[Opening RAW DATA section]

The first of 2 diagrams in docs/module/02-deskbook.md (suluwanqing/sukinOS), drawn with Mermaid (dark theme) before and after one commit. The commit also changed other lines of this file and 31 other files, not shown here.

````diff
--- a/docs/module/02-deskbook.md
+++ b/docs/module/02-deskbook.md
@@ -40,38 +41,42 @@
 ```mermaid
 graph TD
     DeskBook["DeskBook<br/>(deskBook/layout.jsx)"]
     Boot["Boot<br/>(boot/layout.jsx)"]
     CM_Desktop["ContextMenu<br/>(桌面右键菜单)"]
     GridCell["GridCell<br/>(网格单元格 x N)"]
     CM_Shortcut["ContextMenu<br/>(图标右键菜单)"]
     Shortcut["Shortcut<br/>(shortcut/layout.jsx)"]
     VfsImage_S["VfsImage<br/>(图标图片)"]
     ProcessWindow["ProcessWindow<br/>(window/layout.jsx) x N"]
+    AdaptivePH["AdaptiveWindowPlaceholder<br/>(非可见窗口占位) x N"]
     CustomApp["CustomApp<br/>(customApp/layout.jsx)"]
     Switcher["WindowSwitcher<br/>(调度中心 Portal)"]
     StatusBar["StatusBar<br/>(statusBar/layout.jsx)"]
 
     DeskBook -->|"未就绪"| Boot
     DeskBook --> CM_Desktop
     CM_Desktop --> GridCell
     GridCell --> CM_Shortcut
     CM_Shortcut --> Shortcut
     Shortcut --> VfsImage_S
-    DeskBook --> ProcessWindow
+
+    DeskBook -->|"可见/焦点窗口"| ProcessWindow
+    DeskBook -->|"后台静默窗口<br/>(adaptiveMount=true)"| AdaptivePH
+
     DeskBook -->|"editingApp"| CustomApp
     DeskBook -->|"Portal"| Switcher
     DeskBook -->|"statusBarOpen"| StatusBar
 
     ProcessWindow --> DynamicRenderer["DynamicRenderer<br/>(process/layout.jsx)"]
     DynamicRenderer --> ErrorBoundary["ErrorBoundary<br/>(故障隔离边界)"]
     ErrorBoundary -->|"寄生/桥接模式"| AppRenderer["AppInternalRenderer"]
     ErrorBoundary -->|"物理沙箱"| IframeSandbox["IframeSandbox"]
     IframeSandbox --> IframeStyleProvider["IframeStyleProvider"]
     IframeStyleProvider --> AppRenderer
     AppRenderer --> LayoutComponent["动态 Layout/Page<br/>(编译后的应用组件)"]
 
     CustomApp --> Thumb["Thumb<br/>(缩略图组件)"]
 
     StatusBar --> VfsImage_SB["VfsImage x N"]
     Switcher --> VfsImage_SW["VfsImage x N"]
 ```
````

[Closing RAW DATA section]

▶ [WHAT THE EXERCISE ASKS]
Please return every line in the data that includes the string "ProcessWindow".

▶ [SOLUTION FOR THIS EXERCISE]
     ProcessWindow["ProcessWindow<br/>(window/layout.jsx) x N"]
-    DeskBook --> ProcessWindow
+    DeskBook -->|"可见/焦点窗口"| ProcessWindow
     ProcessWindow --> DynamicRenderer["DynamicRenderer<br/>(process/layout.jsx)"]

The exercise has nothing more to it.